WORK TASK.
The required output is every entry, printed exactly as written.

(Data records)

========================================================================

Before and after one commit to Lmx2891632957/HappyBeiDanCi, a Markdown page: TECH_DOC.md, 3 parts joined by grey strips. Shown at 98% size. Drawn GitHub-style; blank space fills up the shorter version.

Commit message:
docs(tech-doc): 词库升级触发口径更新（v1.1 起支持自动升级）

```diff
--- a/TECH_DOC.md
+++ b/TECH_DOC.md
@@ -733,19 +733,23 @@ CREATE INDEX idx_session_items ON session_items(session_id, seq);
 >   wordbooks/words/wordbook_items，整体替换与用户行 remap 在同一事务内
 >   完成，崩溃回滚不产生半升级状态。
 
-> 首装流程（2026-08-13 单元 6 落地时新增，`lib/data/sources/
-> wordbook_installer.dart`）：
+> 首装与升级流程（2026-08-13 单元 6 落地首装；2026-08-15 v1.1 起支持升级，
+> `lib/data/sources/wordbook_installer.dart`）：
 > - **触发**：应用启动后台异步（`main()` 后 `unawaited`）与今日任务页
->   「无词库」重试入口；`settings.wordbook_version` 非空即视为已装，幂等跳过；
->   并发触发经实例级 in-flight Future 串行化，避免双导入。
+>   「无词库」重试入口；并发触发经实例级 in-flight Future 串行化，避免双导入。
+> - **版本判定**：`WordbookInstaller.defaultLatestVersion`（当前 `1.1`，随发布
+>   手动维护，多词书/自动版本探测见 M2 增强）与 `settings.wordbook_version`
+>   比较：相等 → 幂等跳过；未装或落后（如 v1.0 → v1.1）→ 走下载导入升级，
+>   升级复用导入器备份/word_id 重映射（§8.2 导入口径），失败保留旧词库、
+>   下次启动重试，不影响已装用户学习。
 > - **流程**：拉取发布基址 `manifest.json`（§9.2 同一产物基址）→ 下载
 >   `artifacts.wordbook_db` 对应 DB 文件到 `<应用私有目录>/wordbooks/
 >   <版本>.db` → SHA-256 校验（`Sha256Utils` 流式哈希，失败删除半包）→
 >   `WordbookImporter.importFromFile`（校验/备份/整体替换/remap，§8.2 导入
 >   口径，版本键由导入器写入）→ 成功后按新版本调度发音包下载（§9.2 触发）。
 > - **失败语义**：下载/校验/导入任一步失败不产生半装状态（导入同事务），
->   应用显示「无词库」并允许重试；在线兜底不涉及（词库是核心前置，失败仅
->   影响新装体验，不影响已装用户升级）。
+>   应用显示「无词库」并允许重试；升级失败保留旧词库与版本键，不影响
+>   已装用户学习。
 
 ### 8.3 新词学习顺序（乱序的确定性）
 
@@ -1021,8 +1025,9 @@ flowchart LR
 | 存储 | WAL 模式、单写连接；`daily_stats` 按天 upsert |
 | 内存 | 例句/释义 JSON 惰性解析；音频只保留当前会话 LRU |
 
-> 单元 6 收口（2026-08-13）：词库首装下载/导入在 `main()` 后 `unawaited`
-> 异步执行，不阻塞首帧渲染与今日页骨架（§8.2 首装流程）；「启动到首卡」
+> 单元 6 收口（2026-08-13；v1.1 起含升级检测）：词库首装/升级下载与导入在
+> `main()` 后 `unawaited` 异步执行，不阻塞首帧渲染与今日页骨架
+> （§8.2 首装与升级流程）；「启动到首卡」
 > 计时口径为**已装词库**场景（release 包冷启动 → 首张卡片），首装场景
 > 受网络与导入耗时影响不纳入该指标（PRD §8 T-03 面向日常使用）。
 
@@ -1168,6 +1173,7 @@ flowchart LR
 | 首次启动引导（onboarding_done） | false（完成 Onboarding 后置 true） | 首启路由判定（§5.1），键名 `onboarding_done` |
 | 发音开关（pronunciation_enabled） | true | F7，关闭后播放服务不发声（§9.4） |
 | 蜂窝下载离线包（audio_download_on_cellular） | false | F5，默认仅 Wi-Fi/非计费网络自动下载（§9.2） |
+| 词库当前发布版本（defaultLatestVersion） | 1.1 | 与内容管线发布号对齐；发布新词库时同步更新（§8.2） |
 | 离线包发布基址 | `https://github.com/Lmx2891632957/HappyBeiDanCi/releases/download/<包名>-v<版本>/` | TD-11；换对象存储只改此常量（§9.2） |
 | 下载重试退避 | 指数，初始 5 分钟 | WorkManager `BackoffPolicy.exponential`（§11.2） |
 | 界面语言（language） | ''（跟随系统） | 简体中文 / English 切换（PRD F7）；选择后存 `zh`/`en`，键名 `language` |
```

========================================================================

EXERCISE OUTPUT.
Before and after one commit to Lmx2891632957/HappyBeiDanCi, a Markdown page: TECH_DOC.md, 3 parts joined by grey strips. Shown at 98% size. Drawn GitHub-style; blank space fills up the shorter version.

Commit message:
docs(tech-doc): 词库升级触发口径更新（v1.1 起支持自动升级）

```diff
--- a/TECH_DOC.md
+++ b/TECH_DOC.md
@@ -733,19 +733,23 @@ CREATE INDEX idx_session_items ON session_items(session_id, seq);
 >   wordbooks/words/wordbook_items，整体替换与用户行 remap 在同一事务内
 >   完成，崩溃回滚不产生半升级状态。
 
-> 首装流程（2026-08-13 单元 6 落地时新增，`lib/data/sources/
-> wordbook_installer.dart`）：
+> 首装与升级流程（2026-08-13 单元 6 落地首装；2026-08-15 v1.1 起支持升级，
+> `lib/data/sources/wordbook_installer.dart`）：
 > - **触发**：应用启动后台异步（`main()` 后 `unawaited`）与今日任务页
->   「无词库」重试入口；`settings.wordbook_version` 非空即视为已装，幂等跳过；
->   并发触发经实例级 in-flight Future 串行化，避免双导入。
+>   「无词库」重试入口；并发触发经实例级 in-flight Future 串行化，避免双导入。
+> - **版本判定**：`WordbookInstaller.defaultLatestVersion`（当前 `1.1`，随发布
+>   手动维护，多词书/自动版本探测见 M2 增强）与 `settings.wordbook_version`
+>   比较：相等 → 幂等跳过；未装或落后（如 v1.0 → v1.1）→ 走下载导入升级，
+>   升级复用导入器备份/word_id 重映射（§8.2 导入口径），失败保留旧词库、
+>   下次启动重试，不影响已装用户学习。
 > - **流程**：拉取发布基址 `manifest.json`（§9.2 同一产物基址）→ 下载
 >   `artifacts.wordbook_db` 对应 DB 文件到 `<应用私有目录>/wordbooks/
 >   <版本>.db` → SHA-256 校验（`Sha256Utils` 流式哈希，失败删除半包）→
 >   `WordbookImporter.importFromFile`（校验/备份/整体替换/remap，§8.2 导入
 >   口径，版本键由导入器写入）→ 成功后按新版本调度发音包下载（§9.2 触发）。
 > - **失败语义**：下载/校验/导入任一步失败不产生半装状态（导入同事务），
->   应用显示「无词库」并允许重试；在线兜底不涉及（词库是核心前置，失败仅
->   影响新装体验，不影响已装用户升级）。
+>   应用显示「无词库」并允许重试；升级失败保留旧词库与版本键，不影响
+>   已装用户学习。
 
 ### 8.3 新词学习顺序（乱序的确定性）
 
@@ -1021,8 +1025,9 @@ flowchart LR
 | 存储 | WAL 模式、单写连接；`daily_stats` 按天 upsert |
 | 内存 | 例句/释义 JSON 惰性解析；音频只保留当前会话 LRU |
 
-> 单元 6 收口（2026-08-13）：词库首装下载/导入在 `main()` 后 `unawaited`
-> 异步执行，不阻塞首帧渲染与今日页骨架（§8.2 首装流程）；「启动到首卡」
+> 单元 6 收口（2026-08-13；v1.1 起含升级检测）：词库首装/升级下载与导入在
+> `main()` 后 `unawaited` 异步执行，不阻塞首帧渲染与今日页骨架
+> （§8.2 首装与升级流程）；「启动到首卡」
 > 计时口径为**已装词库**场景（release 包冷启动 → 首张卡片），首装场景
 > 受网络与导入耗时影响不纳入该指标（PRD §8 T-03 面向日常使用）。
 
@@ -1168,6 +1173,7 @@ flowchart LR
 | 首次启动引导（onboarding_done） | false（完成 Onboarding 后置 true） | 首启路由判定（§5.1），键名 `onboarding_done` |
 | 发音开关（pronunciation_enabled） | true | F7，关闭后播放服务不发声（§9.4） |
 | 蜂窝下载离线包（audio_download_on_cellular） | false | F5，默认仅 Wi-Fi/非计费网络自动下载（§9.2） |
+| 词库当前发布版本（defaultLatestVersion） | 1.1 | 与内容管线发布号对齐；发布新词库时同步更新（§8.2） |
 | 离线包发布基址 | `https://github.com/Lmx2891632957/HappyBeiDanCi/releases/download/<包名>-v<版本>/` | TD-11；换对象存储只改此常量（§9.2） |
 | 下载重试退避 | 指数，初始 5 分钟 | WorkManager `BackoffPolicy.exponential`（§11.2） |
 | 界面语言（language） | ''（跟随系统） | 简体中文 / English 切换（PRD F7）；选择后存 `zh`/`en`，键名 `language` |
```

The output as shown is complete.